Ibn in India
Yes, Ibn visited and stayed in India, a Muslim nation in the 14th Century. On arriving in Delhi around 1332-33, Ibn was appointed as a Judge (Qadi) by Muhammad Bin Tughluq in his court to enforce/promote Islamic laws on Indian soil. This Indian stint of around eight years wasn’t very conducive for Ibn, owing to his ceased travels and unpopularity of Islam in India. He accepted to be the ambassador to China’s Yuan Dynasty in order to detach from Tughluq and start his long-awaited exodus from India.
With several detours and difficulties (including assassination attempts and pirates’ attacks), his journey to China took him four years, during which, Ibn stayed at Gujarat, Kozhikode, Assam, Maldives, Sri Lanka, Indonesia, Bangladesh, and Philippines, and finally China. But his inability to reach China in time to take his position made him stay away from Tughluq on his return to India. He once again stayed in Kozhikode from where he left for Mecca and then to Morocco, his home.
Ibn Battuta in Egypt, a 19th-century lithograph by Léon Benett
Ibn returned home after Mecca to find both his parents dead because of Black Death, a plague responsible for 350 to 375 million deaths across the world in the 14th Century.
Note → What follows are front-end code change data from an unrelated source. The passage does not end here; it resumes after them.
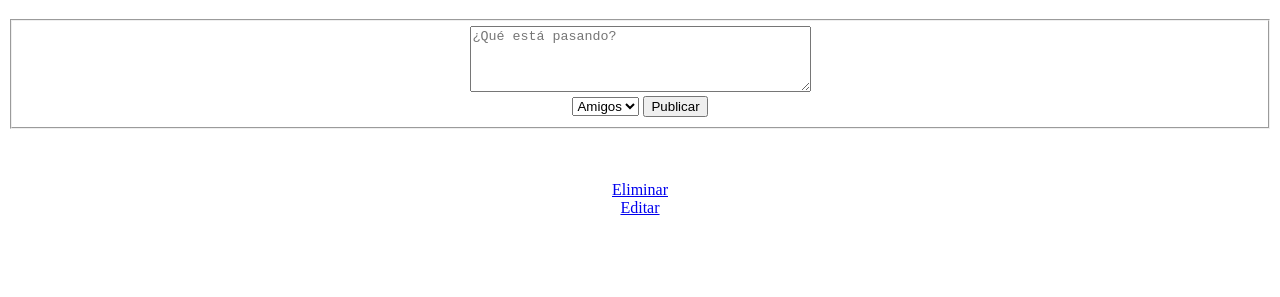
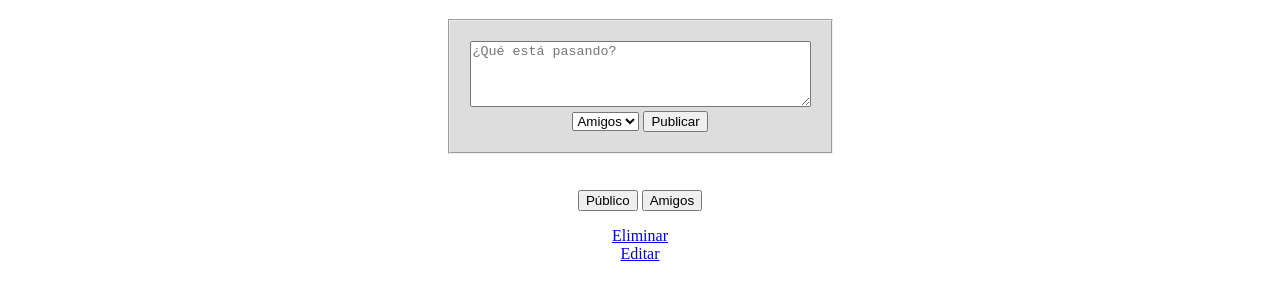
Before and after one commit to lesashley/Facebook, a plain HTML site: page muro.html in a window 1280 px wide. Both pictures are taken after a click on the button "Publicar". Shown: the part 61-358 px from the top of the page. Drawn offline with Linux system fonts and the light colour scheme.

Commit message:
Avance de muro-facebook

```diff
--- a/assets/css/style.css
+++ b/assets/css/style.css
@@ -4,3 +4,11 @@
 #v2{
 	display : none;
 }
+
+#f {
+color:#00f;
+background-color:#ddd;
+max-width:300px;
+padding:20px;
+text-align: center;
+}
--- a/assets/js/muro.js
+++ b/assets/js/muro.js
@@ -1,9 +1,11 @@
 
 function Datos() {
   this.estado=[];
-  this.agregar = function(estado) {
+  this.agregarEstado = function(estado) {
     this.estado.push(estado);};
   this.privacidad=[];
+  this.agregarPrivacidad = function (privacidad) {
+    this.privacidad.push(privacidad);};
   this.show = function(){
     this.estado.forEach(function(estado) {
       estado.show();
@@ -12,16 +14,31 @@ function Datos() {
 }
 var data = new Datos();
 var botonPublicar = document.getElementById("enviar");
+
 botonPublicar.addEventListener("click", function(e){
     var texto = document.getElementById("texto").value;
     var show = document.getElementById("resultado");
-    //show.innerHTML = "<div class='publicacion'><p>" + texto +"</p></div>";
-    //data.agregar(texto);
-    //data.show();
     show.appendChild(createPost(texto));
-    data.agregar(texto);
+    data.agregarEstado(texto);
     e.preventDefault();
-})
+    var selected = document.getElementById('privacidad').selectedIndex;
+    var privacidad = document.getElementById('privacidad').options[selected].text;
+    data.agregarPrivacidad(privacidad);
+    //alert("kjhkjh");
+});
+
+var bPublico = document.getElementById('publico');
+var bAmigos = document.getElementById("amigos")
+
+ bPublico.addEventListener('click',function(){
+   date.estado;
+//   date.estado.forEach(function(e,i){
+//      date.estado[i] + "<br>";
+//     }
+//   });
+//   alert("jbkhbkj");
+ });
+
 
 function createPost(contenido) {
   var post = document.createElement('div');
@@ -34,14 +51,18 @@ function createPost(contenido) {
   var editar = document.createElement('a');
   editar.setAttribute('href', "#");
   editar.innerHTML = " Editar";
-  eliminar.addEventListener('click',function(e) {
+
+  eliminar.addEventListener('click',function(e){
     e.preventDefault();
     var postParent = e.target.parent; // Devuelve el padre
+
   });
+
   editar.addEventListener('click',function (e) {
     e.preventDefault();
     document.getElementById("resultado").value=contenido;
   });
+
   post.appendChild(texto);
   post.appendChild(eliminar);
   post.appendChild(espacio);
--- a/muro.html
+++ b/muro.html
@@ -5,13 +5,15 @@
     <meta name="viewport" content="width=device-width, initial-scale=1.0">
     <meta http-equiv="X-UA-Compatible" content="ie=edge">
     <title>Muro</title>
+    <link rel="stylesheet" href="assets/css/style.css">
   </head>
   <body>
     <form action="" Align = center>
+      <nav></nav>
       <h1>Spec - Muro</h1>
       <div class="" id="nombre"></div>
-        <div class="">
-          <fieldset>
+        <div class="" align=center>
+          <fieldset id="f">
             <textarea name="name" rows="4" cols="40" placeholder="¿Qué está pasando?" id="texto"></textarea><br>
             <select class="" name="" id="privacidad">
               <option value="0">Amigos</option>
@@ -21,8 +23,8 @@
           </fieldset>
           <br><br>
           <div>
-            <!--<button type="button" name="button">Público</button>
-            <button type="button" name="button">Amigos</button>-->
+            <button type="button" name="button" id="publico">Público</button>
+            <button type="button" name="button" id="amigos">Amigos</button>
           </div>
         </div>
       <section id="resultado">
```
Also changed, not shown: index.html (+4 -4 lines).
Soon after his arrival, he left on a voyage that took him to Al-Andalus (present day Spain and Portugal), North Africa and Timbaktu (Mali). In 1353, he was commanded by the Sultan of Morocco to return home, where he arrived by 1354 with a caravan of 600 black female slaves.
On returning home, Ibn dictated his narratives to a scholar (a wish of Sultan) who chronicled them in Arabic. Appointed as a judge in Morocco, he died in 1368 or 1369 for reasons unknown. After anonymity for centuries, these manuscripts were discovered and published in various languages. Today, they are collectively known as a grand travelogue called Al Rihla (The Journey). The Rihla gives an account of various distant and heterogeneous civilisations of the 14th century with insights in to their now inconceivable traditions, extravagance and slavery.
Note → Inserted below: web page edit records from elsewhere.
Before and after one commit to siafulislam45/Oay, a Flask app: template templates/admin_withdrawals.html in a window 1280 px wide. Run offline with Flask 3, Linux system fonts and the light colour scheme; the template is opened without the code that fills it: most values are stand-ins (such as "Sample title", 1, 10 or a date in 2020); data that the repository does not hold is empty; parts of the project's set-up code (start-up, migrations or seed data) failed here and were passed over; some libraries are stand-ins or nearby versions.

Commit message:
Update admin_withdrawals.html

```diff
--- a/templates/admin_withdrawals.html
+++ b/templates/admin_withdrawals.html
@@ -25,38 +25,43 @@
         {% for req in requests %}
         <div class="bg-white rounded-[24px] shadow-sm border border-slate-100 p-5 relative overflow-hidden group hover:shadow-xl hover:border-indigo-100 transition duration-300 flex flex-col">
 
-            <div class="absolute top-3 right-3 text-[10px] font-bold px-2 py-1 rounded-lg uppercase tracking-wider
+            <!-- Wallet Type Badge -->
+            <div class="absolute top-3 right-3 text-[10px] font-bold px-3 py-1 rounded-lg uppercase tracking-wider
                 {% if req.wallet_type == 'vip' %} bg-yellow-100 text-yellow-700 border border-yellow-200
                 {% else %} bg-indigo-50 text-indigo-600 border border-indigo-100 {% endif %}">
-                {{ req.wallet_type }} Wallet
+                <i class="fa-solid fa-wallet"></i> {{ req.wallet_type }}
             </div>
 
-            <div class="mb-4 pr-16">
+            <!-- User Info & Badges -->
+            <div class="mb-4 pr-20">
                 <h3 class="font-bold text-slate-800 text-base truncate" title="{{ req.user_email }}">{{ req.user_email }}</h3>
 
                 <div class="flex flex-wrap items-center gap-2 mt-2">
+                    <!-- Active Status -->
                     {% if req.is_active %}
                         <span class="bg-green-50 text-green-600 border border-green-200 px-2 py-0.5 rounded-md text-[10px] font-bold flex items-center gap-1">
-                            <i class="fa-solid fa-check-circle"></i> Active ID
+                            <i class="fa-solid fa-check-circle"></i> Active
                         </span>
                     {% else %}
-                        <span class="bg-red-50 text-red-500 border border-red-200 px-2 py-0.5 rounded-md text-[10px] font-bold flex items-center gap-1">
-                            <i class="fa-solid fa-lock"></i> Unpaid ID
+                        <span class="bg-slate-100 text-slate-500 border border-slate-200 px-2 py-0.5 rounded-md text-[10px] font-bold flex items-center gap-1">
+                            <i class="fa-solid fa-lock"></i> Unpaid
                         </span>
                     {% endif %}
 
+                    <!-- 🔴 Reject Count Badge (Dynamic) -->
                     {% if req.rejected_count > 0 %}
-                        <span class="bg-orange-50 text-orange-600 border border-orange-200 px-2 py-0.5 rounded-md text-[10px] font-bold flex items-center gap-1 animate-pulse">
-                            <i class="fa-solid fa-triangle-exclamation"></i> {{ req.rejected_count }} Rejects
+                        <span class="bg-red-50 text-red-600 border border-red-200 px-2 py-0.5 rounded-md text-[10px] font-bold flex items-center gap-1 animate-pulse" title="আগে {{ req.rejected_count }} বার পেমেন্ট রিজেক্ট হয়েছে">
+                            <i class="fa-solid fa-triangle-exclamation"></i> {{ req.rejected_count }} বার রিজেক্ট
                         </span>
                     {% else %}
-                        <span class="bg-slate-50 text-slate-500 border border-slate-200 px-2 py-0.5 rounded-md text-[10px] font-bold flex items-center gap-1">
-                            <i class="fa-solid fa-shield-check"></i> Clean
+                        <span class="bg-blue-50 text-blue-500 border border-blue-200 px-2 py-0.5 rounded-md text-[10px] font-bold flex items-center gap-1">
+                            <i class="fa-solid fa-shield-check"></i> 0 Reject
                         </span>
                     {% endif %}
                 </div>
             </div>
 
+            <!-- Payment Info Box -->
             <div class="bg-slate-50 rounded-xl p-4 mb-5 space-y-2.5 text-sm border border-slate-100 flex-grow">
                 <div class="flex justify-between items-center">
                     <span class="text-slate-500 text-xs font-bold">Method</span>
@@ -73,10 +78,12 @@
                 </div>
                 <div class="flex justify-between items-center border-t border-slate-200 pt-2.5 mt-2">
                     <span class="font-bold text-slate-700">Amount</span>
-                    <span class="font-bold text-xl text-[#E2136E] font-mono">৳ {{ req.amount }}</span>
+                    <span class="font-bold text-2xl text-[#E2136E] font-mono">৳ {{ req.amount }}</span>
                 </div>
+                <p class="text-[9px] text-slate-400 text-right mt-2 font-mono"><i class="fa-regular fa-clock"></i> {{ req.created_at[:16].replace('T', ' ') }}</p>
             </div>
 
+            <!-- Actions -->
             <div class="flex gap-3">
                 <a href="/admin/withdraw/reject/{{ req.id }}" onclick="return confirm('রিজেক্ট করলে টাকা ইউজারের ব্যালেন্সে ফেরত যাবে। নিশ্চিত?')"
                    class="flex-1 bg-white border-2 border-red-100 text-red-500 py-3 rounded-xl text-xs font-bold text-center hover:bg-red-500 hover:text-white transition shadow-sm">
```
If it were not for these travelogues, the world’s greatest traveller and his escapades to over 44 modern countries would have been lost in the pages of history.
By Abhishek Mishra